Even when Ella had pinched a chip from Andy she worked hard to place it in her bowl before eating it.

Elizabeth and I both chose roast beef dinners; Jackie selected soup and a sandwich; Andy chose something and chips;

Danni enjoyed a potato tortilla.

Ginormous cakes, carrot for Danni,

and Victoria sponge for Jackie, needed to be shared out a bit.

Danni gave Elizabeth a taste of hers,

some of which found its way to Ella’s cheeks.

I was treated to more of this, and to half of Jackie’s.

After a tour round the well stocked shop we all drove to Elizabeth’s for another hour or so of enjoyable conversation.

As we drove along Lyndhurst Road out of Beaulieu,

a bright sun was making determined efforts to climb above scudding clouds.

There are a considerable number of Shetland ponies about at the moment. I counted eighteen along Pilley Street grazing n the green.

As I wandered among them, they took to the road

in order to sample fresh fodder further along.

It was close to sunset when we arrived home, so we drove on to

Barton on Sea to witness it.

This evening we dined on sandwiches and salad. Mine was ham and Jackie’s was peanut butter.

 

 

Somewhat Disconcerting

Excessive rain interspersed with splendid sunlight spells was the order of the day.

In the early gloom gluttonous sparrows from across the road commandeered the seed feeder.

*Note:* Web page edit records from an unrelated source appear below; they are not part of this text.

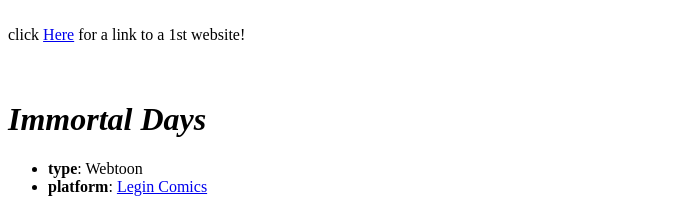
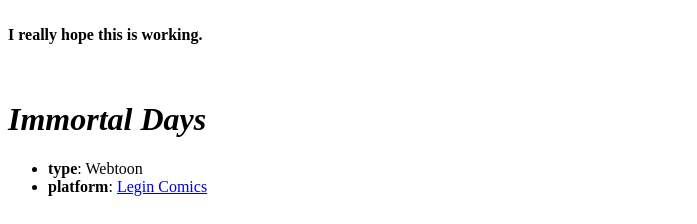
Before and after one commit to Lilo37/WebDemo, a plain HTML site: page index.html in a window 1280 px wide. Shown: the top 224 px of the page, without its empty margins (0-697 px from the left). Drawn offline with Linux system fonts and the light colour scheme; a script that the page names is missing.

Commit message:
Update index.html

```diff
--- a/index.html
+++ b/index.html
@@ -3,14 +3,14 @@
 <html>
   <head>
     <meta charset="utf-8">
-    <title>불날페이지</title>
+    <title>WebDemo</title>
 
   </head>
 
 <body>
 
      <br>
-      click <a href ="1.html">Here</a> for a link to a 1st website!
+  <b>I really hope this is working.</b>
 
        <br><br>
     <br>
```
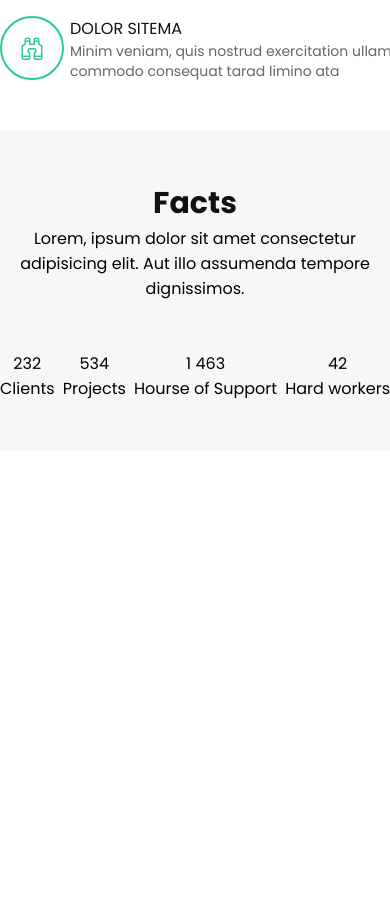
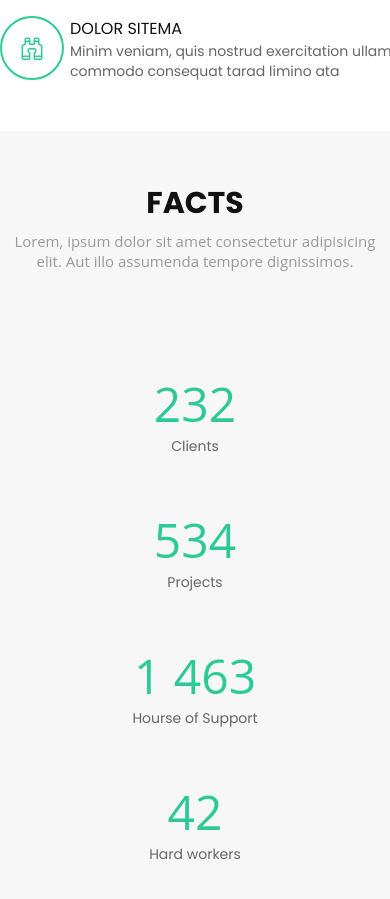
Before and after one commit to shodon2007/regna, a plain HTML site: page index.html in a window 390 px wide. Shown: the part 1260-2159 px from the top of the page. Before the commit the page ends 1711 px from the top, so only its background shows below. Drawn offline with Linux system fonts and the light colour scheme; files whose address does not match are found by name.

Commit message:
facts added responsive

```diff
--- a/scss/_facts.scss
+++ b/scss/_facts.scss
@@ -14,12 +14,52 @@
 }
 
 .facts__title {
+    text-transform: uppercase;
     color: #111111;
     font-size: 30px;
+    margin-bottom: 5px;
+}
+
+.facts__subtitle {
+    font-family: 'Open Sans';
+    font-size: 15px;
+    color: #999999;
+    margin-bottom: 50px;
+}
+
+.facts__number {
+    font-family: 'Open Sans';
+    font-size: 48px;
+    color: #2dc997;
+}
+
+.facts__about {
+    font-size: 14px;
+    color: #666666;
 }
 
 .facts__properties {
     margin-top: 50px;
-    display: flex;
-    justify-content: space-between;
+    display: grid;
+    grid-template-columns: repeat(4, 1fr);
 }
+
+@media (max-width:1200px) {
+    .facts__body {
+        width: 100%;
+        padding: 50px 10px;
+    }
+}
+
+@media (max-width: 900px) {
+    .facts__properties {
+        grid-template-columns: repeat(2, 1fr);
+    }
+}
+
+@media (max-width: 500px) {
+    .facts__properties {
+        grid-template-columns: repeat(1, 1fr);
+        gap: 50px;
+    }
+}
```
Also changed, not shown: css/style.css.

A later downpour dropped puddles on our paths.

Bright sunshine left sparkling garden views

sporting long shadows.

After lunch we took a drive into the forest via Lyndurst Road,

still displaying autumnal burnished gold,

and mushroom omelettes on the verges.

Blending well with their environment a pair of Oxford Sandy and Black pigs snorted, snuffled, and slurped their sodden way

about the soggy terrain on which floated leaves fallen from reflected trees above.

I have to say that having my knees butted by snotty snouts smearing mucus on contact was somewhat disconcerting.

Pools like this one are spreading across the forest.

A wide one flanks the entrance to Honey Lane, Burley. Even in dry weather our Modus would not survive a trip slaloming the potholes in the lane itself.

A solitary rook stood sentinel at its usual post along the Burley Road.

Constantly changing light produced dramatic skies and landscapes.

A rainbow outside Burley suggested that arboreal gold does lie at its end.

A fast flowing stream bubbled across the ford on Holmsley Passage.

This evening we dined on Jackie’s hot and spicy paprika pork, boiled potatoes and carrots, with which she drank Hoegaarden and I drank more of the Cabernet Franc.